Irina: How do you spend time with the entrepreneurs?
Brad: They come to us and we go to them; we spend a lot of time together. I think it’s really us developing that relationship with them. We made an investment recently in a company called Sifteo, I’m thinking of that as an example.
Two of my partners met with them at South by Southwest. I think we saw their TED video earlier, so we were at least familiar with them. Then I was in California a week or two later, so I spent a couple of hours with them and really liked them.
Then one of my other partners was out there the next week, so he spent a couple of hours with them, and by the time the four of us spend time with them, we knew it was something that we were really interested in and wanted to do.
Irina: What do they do?
Brad: They are another company in the human–computer interaction theme. They make varying hardware devices that essentially run an application on them that look like tiny screens. They’re wirelessly connected back to your computer, so the applications are actually running on your computer or the Web but communicate with these little blocks.
The blocks communicate with each other, and inside them are accelerometers, and they have edge detectors. So you can have games that you play with multiple blocks or you can have a learning system that you build out of these blocks. It’s a way of using these computer-enhanced devices for different a mode of entertainment in a computer interaction.
Irina: That’s interesting.
Brad: It’s fascinating. It’s completely programmable, so it’s very flexible. As part of their business, they’re building an apps store that allows developers to build their own applications for these devices. So, when they launch them, you’ll buy the physical hardware, but you’ll also be able to download as many applications as people have built for them.
Irina: Very interesting. So, when you are evaluating a startup, what is the most decisive factor?
Brad: The first step for us is to decide whether it fits within one of our themes. Before we spend any time on something, that’s a key question for us.
If it doesn’t fit within our theme, then we don’t pursue it, with one exception – an entrepreneur we already know whom we think is dynamite. So, there are exceptions to our rule, but they are exceptions. In almost all cases, if it doesn’t fit within our theme, we simply pass because we are not the right group for it.
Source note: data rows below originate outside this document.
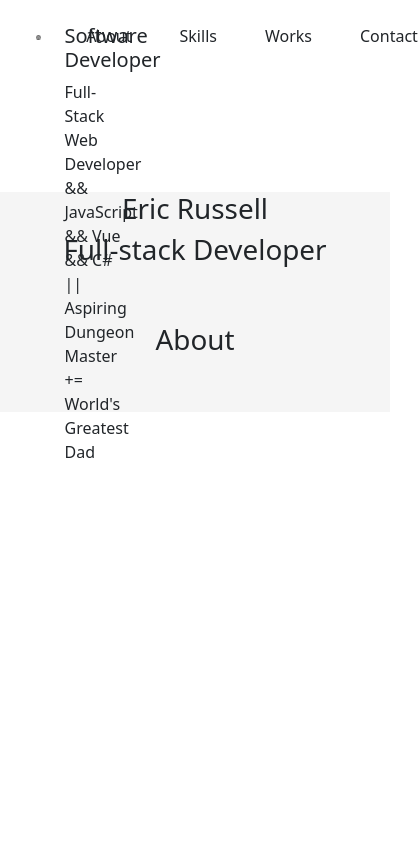
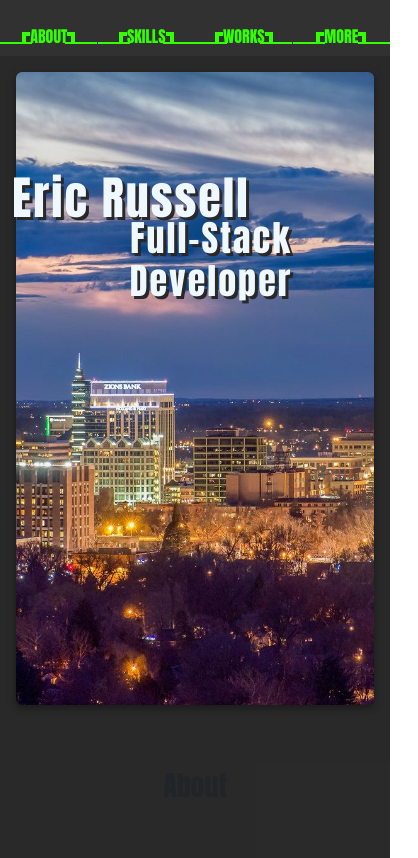
Before and after one commit to EricTimRussell/Portfolio, a Vue app: page / in a window 390 px wide. Shown: the whole page, 418 px wide, since content can reach past the window. Built offline with nearby package versions, Linux system fonts and the light colour scheme.

Commit message:
navbar styling

```diff
--- a/src/assets/main.css
+++ b/src/assets/main.css
@@ -1,3 +1,240 @@
 main {
-  background-color: #e1e1e137;
+  background-color: #00000098;
+  font-family: Impact, Haettenschweiler, 'Arial Narrow Bold', sans-serif;
 }
+
+/* Navbar */
+.navbar {
+  background-color: #00000084;
+}
+
+.nav-button {
+  color: #33ff00;
+  background-color: #28282800;
+  border: none;
+  text-decoration: none;
+}
+
+.nav-button:hover {
+  color: #33ff00;
+}
+
+@media (max-width: 768px) {
+  .navbar-height {
+    height: 5rem;
+    padding: 0%;
+  }
+}
+
+/* Hero */
+
+.hero-name {
+  color: aliceblue;
+  text-shadow: #282828 2px 2px;
+  position: relative;
+  bottom: 13rem;
+  right: 25rem;
+  font-size: 64px;
+  letter-spacing: 2px;
+}
+
+.hero-title {
+  color: aliceblue;
+  text-shadow: #282828 2px 2px;
+  position: relative;
+  bottom: 12rem;
+  right: 18rem;
+  font-size: 48px;
+  letter-spacing: 2px;
+}
+
+@media (max-width: 768px) {
+  .hero-title {
+    color: aliceblue;
+    text-shadow: #282828 3px 3px;
+    position: inherit;
+    bottom: none;
+    right: none;
+    text-align: center;
+    margin-bottom: 10rem;
+    font-size: 30px;
+    letter-spacing: 2px;
+  }
+
+  .hero-name {
+    color: aliceblue;
+    text-shadow: #282828 3px 3px;
+    position: inherit;
+    bottom: none;
+    right: none;
+    text-align: center;
+    font-size: 38px;
+    letter-spacing: 2px;
+  }
+}
+
+@media (max-width: 1200px) {
+  .hero-title {
+    color: aliceblue;
+    text-shadow: #282828 3px 3px;
+    position: relative;
+    bottom: 5rem;
+    right: -1rem;
+    margin-bottom: 10rem;
+    font-size: 36px;
+    letter-spacing: 2px;
+  }
+
+  .hero-name {
+    color: aliceblue;
+    text-shadow: #282828 3px 3px;
+    position: relative;
+    bottom: 4rem;
+    right: 4rem;
+    font-size: 46px;
+    letter-spacing: 2px;
+  }
+}
+
+
+.title-expand {
+  -webkit-animation: title-expand 1.5s cubic-bezier(0.225, 0.600, 0.350, 1.000) both;
+  animation: title-expand 1.5s cubic-bezier(0.225, 0.600, 0.350, 1.000) both;
+}
+
+@-webkit-keyframes title-expand {
+  0% {
+    letter-spacing: -0.8rem;
+    opacity: 0;
+  }
+
+  50% {
+    opacity: 0.7;
+  }
+
+  100% {
+    opacity: 1;
+  }
+}
+
+@keyframes title-expand {
+  0% {
+    letter-spacing: -0.8rem;
+    opacity: 0;
+  }
+
+  50% {
+    opacity: 0.7;
+  }
+
+  100% {
+    opacity: 1;
+  }
+}
+
+
+.fade-in-hero {
+  animation: fadeIn 3s;
+  -webkit-animation: fadeIn 3s;
+  -moz-animation: fadeIn 3s;
+  -o-animation: fadeIn 3s;
+  -ms-animation: fadeIn 3s;
+}
+
+@keyframes fadeIn {
+  0% {
+    opacity: 0;
+  }
+
+  100% {
+    opacity: 1;
+  }
+}
+
+@-moz-keyframes fadeIn {
+  0% {
+    opacity: 0;
+  }
+
+  100% {
+    opacity: 1;
+  }
+}
+
+@-webkit-keyframes fadeIn {
+  0% {
+    opacity: 0;
+  }
+
+  100% {
+    opacity: 1;
+  }
+}
+
+@-o-keyframes fadeIn {
+  0% {
+    opacity: 0;
+  }
+
+  100% {
+    opacity: 1;
+  }
+}
+
+@-ms-keyframes fadeIn {
+  0% {
+    opacity: 0;
+  }
+
+  100% {
+    opacity: 1;
+  }
+}
+
+.hero-bg {
+  background-image: url(../assets/images/Boise.jpg);
+  background-position: center;
+  background-repeat: none;
+  background-size: cover;
+  min-height: 75vh;
+}
+
+
+
+
+
+
+
+
+
+
+
+
+/* Utilities */
+.elevation {
+  box-shadow: 0 2px 5px -1px rgba(0, 0, 0, 0.2), 0 5px 6px 0 rgba(0, 0, 0, 0.14), 0 1px 12px 0 rgba(0, 0, 0, 0.12);
+}
+
+.fs-md {
+  font-size: 22px;
+}
+
+.fs-lg {
+  font-size: 32px;
+}
+
+.fs-xl {
+  font-size: 44px;
+}
+
+.rounded {
+  border-radius: 5px;
+}
+
+.divider {
+  background-color: #282828;
+  height: 10px;
+  width: 300px;
+  margin-top: .5rem;
+  margin-bottom: .5rem;
+}
--- a/src/components/HeroComponent.vue
+++ b/src/components/HeroComponent.vue
@@ -1,10 +1,10 @@
 <template>
   <!-- SECTION Hero section -->
   <section class="container-fluid">
-    <div class="row">
-      <div class="col-12 d-flex flex-column justify-content-center align-items-center">
-        <h1>Eric Russell</h1>
-        <h1>Full-stack Developer</h1>
+    <div class="row p-3 fade-in-hero">
+      <div class="col-12 d-flex flex-column justify-content-center align-items-center hero-bg elevation rounded">
+        <h2 class="hero-name title-expand">Eric Russell</h2>
+        <h3 class="hero-title title-expand">Full-Stack Developer</h3>
       </div>
     </div>
   </section>
--- a/src/components/NavbarComponent.vue
+++ b/src/components/NavbarComponent.vue
@@ -1,24 +1,44 @@
 <template>
-  <div class="container-fluid">
-    <div class="row navbar-height">
-      <div class="col-1">
-        <img src="../assets/images/EricBnW (3).JPG" class="card-img-top profile-img" alt="profile image">
+  <main class="container-fluid">
+    <div class="row navbar pt-4">
+      <div class="col-1 nav-section"></div>
+      <div class="col-1 d-flex justify-content-center nav-line-container">
+        <span class="nav-line-y"></span>
+        <span class="nav-line-x"></span>
+        <a class="fs-lg nav-button">ABOUT</a>
+        <span class="nav-line-x"></span>
+        <span class="nav-line-y"></span>
       </div>
-      <div class="col-3">
-        <h5 class="">Software Developer</h5>
-        <p class="">Full-Stack Web Developer && JavaScript && Vue && C# || Aspiring Dungeon Master += World's Greatest Dad
-        </p>
+      <div class="col-1 nav-section"></div>
+      <div class="col-1 nav-section"></div>
+      <div class="col-1 d-flex justify-content-center">
+        <span class="nav-line-y"></span>
+        <span class="nav-line-x"></span>
+        <a class="fs-lg nav-button">SKILLS</a>
+        <span class="nav-line-x"></span>
+        <span class="nav-line-y"></span>
       </div>
-      <div class="col-8 d-flex justify-content-center">
-        <nav class="d-flex gap-5">
-          <a>About</a>
-          <a>Skills</a>
-          <a>Works</a>
-          <a>Contact</a>
-        </nav>
+      <div class="col-1 nav-section"></div>
+      <div class="col-1 nav-section"></div>
+      <div class="col-1 d-flex justify-content-center">
+        <span class="nav-line-y"></span>
+        <span class="nav-line-x"></span>
+        <a class="fs-lg nav-button">WORKS</a>
+        <span class="nav-line-x"></span>
+        <span class="nav-line-y"></span>
       </div>
+      <div class="col-1 nav-section"></div>
+      <div class="col-1 nav-section"></div>
+      <div class="col-1 d-flex justify-content-center">
+        <span class="nav-line-y"></span>
+        <span class="nav-line-x"></span>
+        <a class="fs-lg nav-button">MORE</a>
+        <span class="nav-line-x"></span>
+        <span class="nav-line-y"></span>
+      </div>
+      <div class="col-1 nav-section"></div>
     </div>
-  </div>
+  </main>
 </template>
 
 <script>
@@ -32,14 +52,93 @@ export default {
 </script>
 
 <style scoped>
-.profile-img {
-  border-radius: 50%;
-  max-height: auto;
-  max-width: 8rem;
+a:hover {
+  transform: scale(1.2);
+  transform: translateY(-.7rem);
 }
 
-.navbar-height {
-  height: 12rem;
-  padding: 1.5rem;
+a:active {
+  transform: scale(1.2);
+  transform: translateY(-.7rem);
+}
+
+.nav-line-y {
+  border: #33ff00 2px solid;
+  height: 15px;
+  position: relative;
+  top: .5rem;
+}
+
+.nav-line-x {
+  border: #33ff00 2px solid;
+  height: 1px;
+  width: 15px;
+  position: relative;
+  top: .5rem;
+}
+
+.nav-section {
+  padding-top: .9rem;
+  border-bottom: #33ff00 solid 3px;
+  padding-left: 0%;
+  padding-right: 0%;
+}
+
+@media (max-width: 1200px) {
+  a {
+    font-size: 16px;
+  }
+
+  .nav-line-y {
+    border: #33ff00 2px solid;
+    height: 12px;
+    position: relative;
+    top: .1rem;
+  }
+
+  .nav-line-x {
+    border: #33ff00 2px solid;
+    height: 1px;
+    width: 15px;
+    position: relative;
+    top: .1rem;
+  }
+
+  a:hover {
+    transform: translateY(-.5rem);
+  }
+
+  a:active {
+    transform: translateY(-.5rem);
+  }
+
+  .nav-section {
+    border-bottom: #33ff00 solid 2px;
+  }
+}
+
+@media (max-width: 768px) {
+  a {
+    font-size: 16px;
+  }
+
+  .nav-line-y {
+    border: #33ff00 2px solid;
+    height: 12px;
+    position: relative;
+    top: .5rem;
+  }
+
+  .nav-line-x {
+    border: #33ff00 2px solid;
+    height: 1px;
+    width: 15px;
+    position: relative;
+    top: .5rem;
+  }
+
+  .nav-section {
+    border-bottom: #33ff00 solid 2px;
+  }
 }
 </style>
```
Also changed, not shown: src/assets/images/Boise.jpg (added), src/assets/images/EricBnW.JPG (renamed from src/assets/images/EricBnW (3).JPG).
If it fits within our theme, we go very deep very quickly on two different things. One is the product itself and what we think the product does, and the second is vision of the product and whether it is compelling.